What happens when you make a movie about the Joker, but you have no clearance from any rights holders? Evidently, the film can get all the way to the prestigious Toronto International Film Festival before it runs afoul of Warner Bros.’ legal team. Today director Vera Drew announced that she removed her movie The People’s Joker from TIFF “due to rights issues.” Who could have possibly seen that coming?
The movie is basically a Joker origin story but with a queer bent to it. Drew stars as a down-on-her-luck clown who goes to battle with a fascist caped crusader while struggling with her gender identity. As you can see from the trailer below, there’s a lot of visual resemblances to almost every Joker ever made, stealing from both the film and comic versions of the Joker, and other Batman-associated characters also appear in the film. The film debuted Tuesday during the Midnight Madness section of the festival but will have no further screenings. While there is no confirmation from either side, it’s most likely that Drew was hit with a cease-and-desist letter so hard that it wiped the clown makeup off her face.
Drew posted about the possibility of the removal on Twitter and has spoken about her belief that the film is protected under fair use or “parody law.” However, the film doesn’t actually look to be a parody in the traditional sense, and you’d be hard-pressed to argue that it wasn’t trying to capitalize on an IP owned by someone else, especially considering it explicitly calls itself an “illegal” comic book movie.
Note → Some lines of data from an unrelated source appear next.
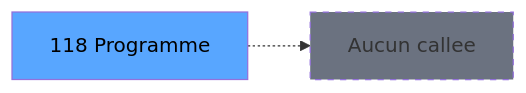
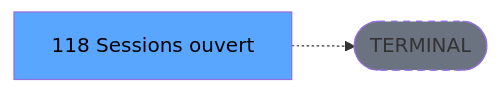
One commit to thonyAGP/lecteur-magic changed the third of 3 diagrams in .openspec/renders/ADH-IDE-118.md. Above: the diagram before and after it, drawn with Mermaid. The commit also changed other lines of this file and 701 other files, not shown here.

````diff
--- a/.openspec/renders/ADH-IDE-118.md
+++ b/.openspec/renders/ADH-IDE-118.md
@@ -137,8 +134,8 @@
 ```mermaid
 graph LR
-    T[118 Programme]
-    NONE[Aucun callee]
-    T -.-> NONE
+    T[118 Sessions ouvert]
+    TERM([TERMINAL])
+    T -.-> TERM
+    style TERM fill:#6b7280,stroke-dasharray: 5 5
     style T fill:#58a6ff,color:#000
-    style NONE fill:#6b7280,stroke-dasharray: 5 5
 ```
````
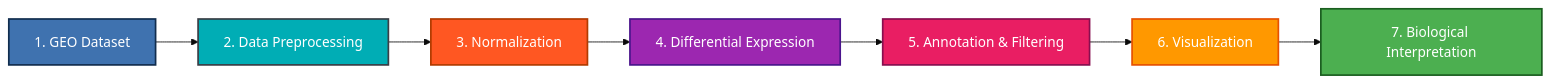
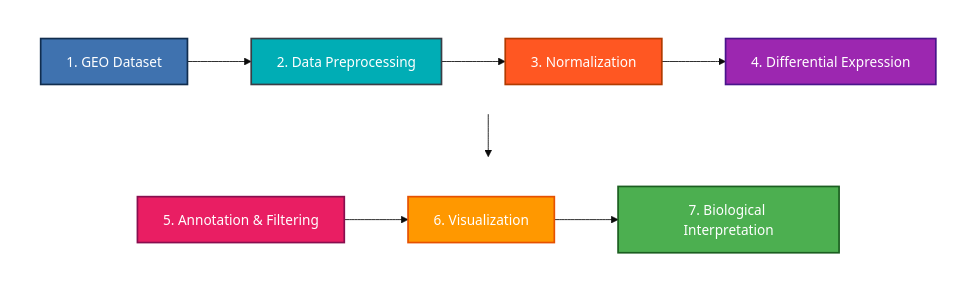
The diagram in README.md (JoseManurung/PDAC-PNI-Transcriptomics-Analysis), drawn with Mermaid (base theme) before and after one commit.

````diff
--- a/README.md
+++ b/README.md
@@ -80,18 +80,33 @@
 ```mermaid
-graph LR
-    S1["1. GEO Dataset"] --> S2["2. Data Preprocessing"]
-    S2 --> S3["3. Normalization"]
-    S3 --> S4["4. Differential Expression"]
-    S4 --> S5["5. Annotation & Filtering"]
-    S5 --> S6["6. Visualization"]
-    S6 --> S7["7. Biological Interpretation"]
+graph TD
+    %% Top Row: Steps 1 to 4 (Flowing Left to Right)
+    subgraph Row1 [ ]
+        direction LR
+        S1["1. GEO Dataset"] --> S2["2. Data Preprocessing"]
+        S2 --> S3["3. Normalization"]
+        S3 --> S4["4. Differential Expression"]
+    end
+
+    %% Vertical connector from Step 4 down to Step 5
+    S4 --> S5
+
+    %% Bottom Row: Steps 5 to 7 (Flowing Right to Left)
+    subgraph Row2 [ ]
+        direction LR
+        S5["5. Annotation & Filtering"] --> S6["6. Visualization"]
+        S6 --> S7["7. Biological Interpretation"]
+    end
 
     %% Creative Colorful Styling for Each Step
     style S1 fill:#3f72af,color:#fff,stroke:#112d4e,stroke-width:2px
     style S2 fill:#00adb5,color:#fff,stroke:#393e46,stroke-width:2px
     style S3 fill:#ff5722,color:#fff,stroke:#b23b00,stroke-width:2px
     style S4 fill:#9c27b0,color:#fff,stroke:#4a148c,stroke-width:2px
     style S5 fill:#e91e63,color:#fff,stroke:#880e4f,stroke-width:2px
     style S6 fill:#ff9800,color:#fff,stroke:#e65100,stroke-width:2px
     style S7 fill:#4caf50,color:#fff,stroke:#1b5e20,stroke-width:2px
+
+    %% Remove subgraph borders and background for a clean layout
+    style Row1 fill:transparent,stroke:none
+    style Row2 fill:transparent,stroke:none
 ```
````
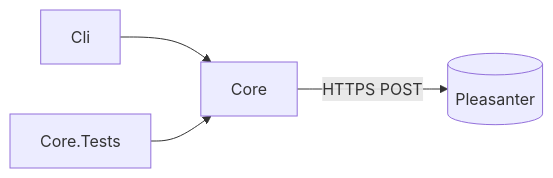
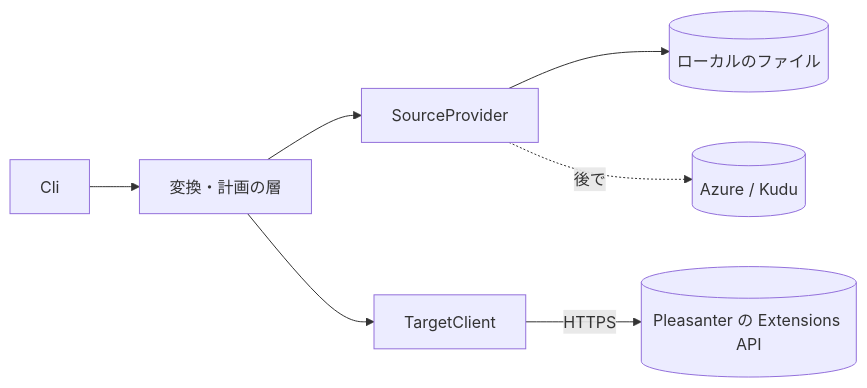
One commit to vehiclevisionjp/VehicleVision.PleasanterTools.ExtensionsMigrator changed the diagram in _documents/アーキテクチャ方針.md. Above: the diagram before and after it, drawn with Mermaid. The commit also changed other lines of this file and 51 other files, not shown here.

````diff
--- a/_documents/アーキテクチャ方針.md
+++ b/_documents/アーキテクチャ方針.md
@@ -9,6 +38,9 @@
 ```mermaid
 flowchart LR
-    Cli[Cli] --> Core[Core]
-    Tests[Core.Tests] --> Core
-    Core -->|HTTPS POST| Pleasanter[(Pleasanter)]
+    Cli[Cli] --> Engine[変換・計画の層]
+    Engine --> Source[SourceProvider]
+    Engine --> Target[TargetClient]
+    Source --> Local[(ローカルのファイル)]
+    Source -.後で.-> Kudu[(Azure / Kudu)]
+    Target -->|HTTPS| Pleasanter[(Pleasanter の Extensions API)]
 ```
````
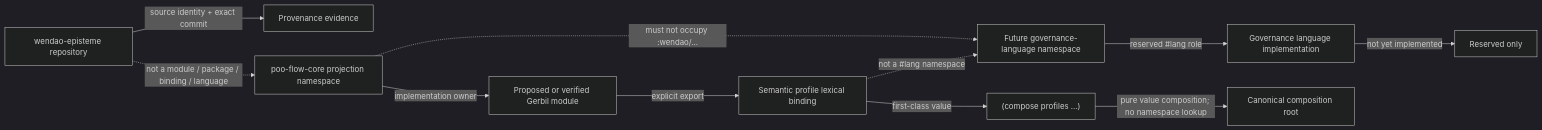
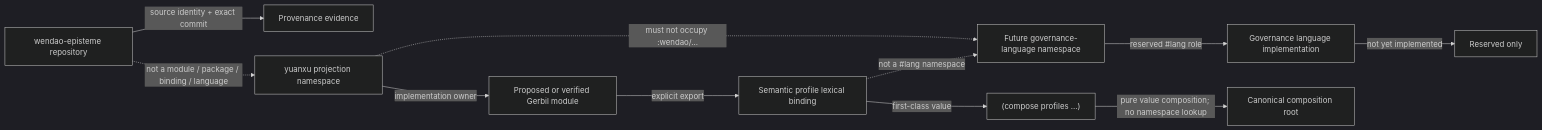
The first of 2 diagrams in module-system/design/45-80-repository-module-profile-and-governance-language-namespaces.org (tao3k/gebril-yuanxu), drawn with Mermaid (dark theme) before and after one commit. The commit also changed other lines of this file and 114 other files, not shown here.

```diff
--- a/module-system/design/45-80-repository-module-profile-and-governance-language-namespaces.org
+++ b/module-system/design/45-80-repository-module-profile-and-governance-language-namespaces.org
@@ -82,13 +82,13 @@
 #+begin_src mermaid
 flowchart LR
   A["wendao-episteme repository"] -->|"source identity + exact commit"| B["Provenance evidence"]
-  C["poo-flow-core projection namespace"] -->|"implementation owner"| D["Proposed or verified Gerbil module"]
+  C["yuanxu projection namespace"] -->|"implementation owner"| D["Proposed or verified Gerbil module"]
   D -->|"explicit export"| E["Semantic profile lexical binding"]
   E -->|"first-class value"| F["(compose profiles ...)"]
   G["Future governance-language namespace"] -->|"reserved #lang role"| H["Governance language implementation"]
   A -.->|"not a module / package / binding / language"| C
   C -.->|"must not occupy :wendao/... "| G
   E -.->|"not a #lang namespace"| G
   F -->|"pure value composition; no namespace lookup"| I["Canonical composition root"]
   H -->|"not yet implemented"| J["Reserved only"]
 #+end_src
```
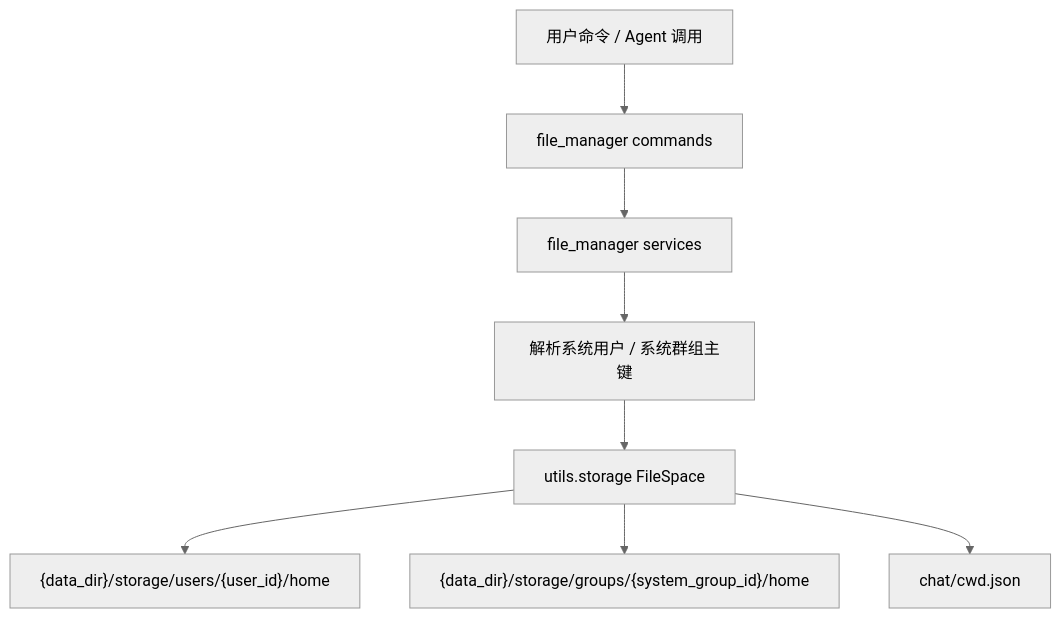
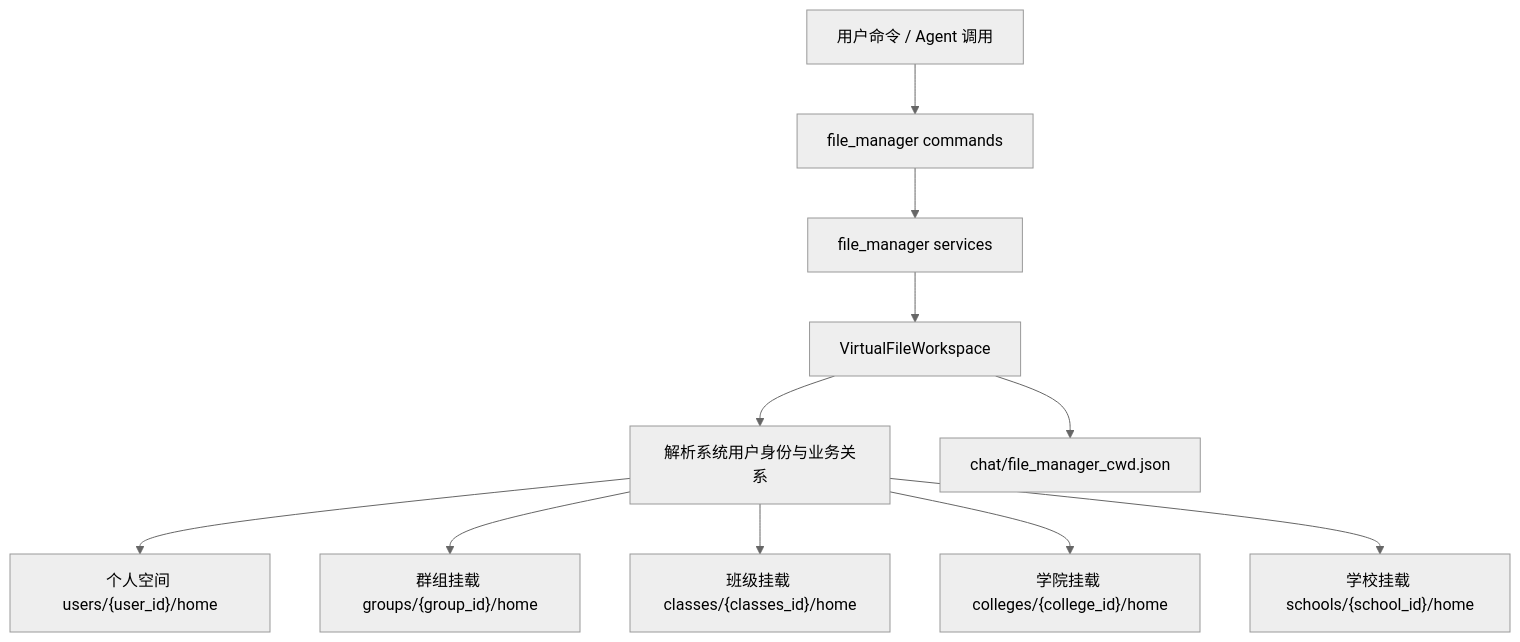
One commit to ClassRobot/ClassRobot changed the diagram in src/plugins/file_manager/README.md. Above: the diagram before and after it, drawn with Mermaid (neutral theme). The commit also changed other lines of this file and 13 other files, not shown here.

````diff
--- a/src/plugins/file_manager/README.md
+++ b/src/plugins/file_manager/README.md
@@ -57,10 +132,13 @@
 ```mermaid
 flowchart TD
     A["用户命令 / Agent 调用"] --> B["file_manager commands"]
     B --> C["file_manager services"]
-    C --> D["解析系统用户 / 系统群组主键"]
-    D --> E["utils.storage FileSpace"]
-    E --> F["{data_dir}/storage/users/{user_id}/home"]
-    E --> G["{data_dir}/storage/groups/{system_group_id}/home"]
-    E --> H["chat/cwd.json"]
+    C --> D["VirtualFileWorkspace"]
+    D --> E["解析系统用户身份与业务关系"]
+    E --> F["个人空间 users/{user_id}/home"]
+    E --> G["群组挂载 groups/{group_id}/home"]
+    E --> H["班级挂载 classes/{classes_id}/home"]
+    E --> I["学院挂载 colleges/{college_id}/home"]
+    E --> J["学校挂载 schools/{school_id}/home"]
+    D --> K["chat/file_manager_cwd.json"]
 ```
````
Now, we can hash out how ridiculous copyright law is in the US at the moment, but it’s hard to understand how the filmmaker and her lawyers couldn’t see this coming a mile away. Of course WB is going to slap its hand at something like this premiering at one of the world’s most prestigious film festivals. What this does gain the movie is publicity like none other. Considering no one had really heard of it before this, it’s a fantastic marketing move if they do ever get to release it.
The real question is how The People’s Joker even got into TIFF. The movie may have been good enough for selection, but you’d think the festival organizers would have taken one look at the IP rights issues and realized it probably wasn’t the best idea to play host to it.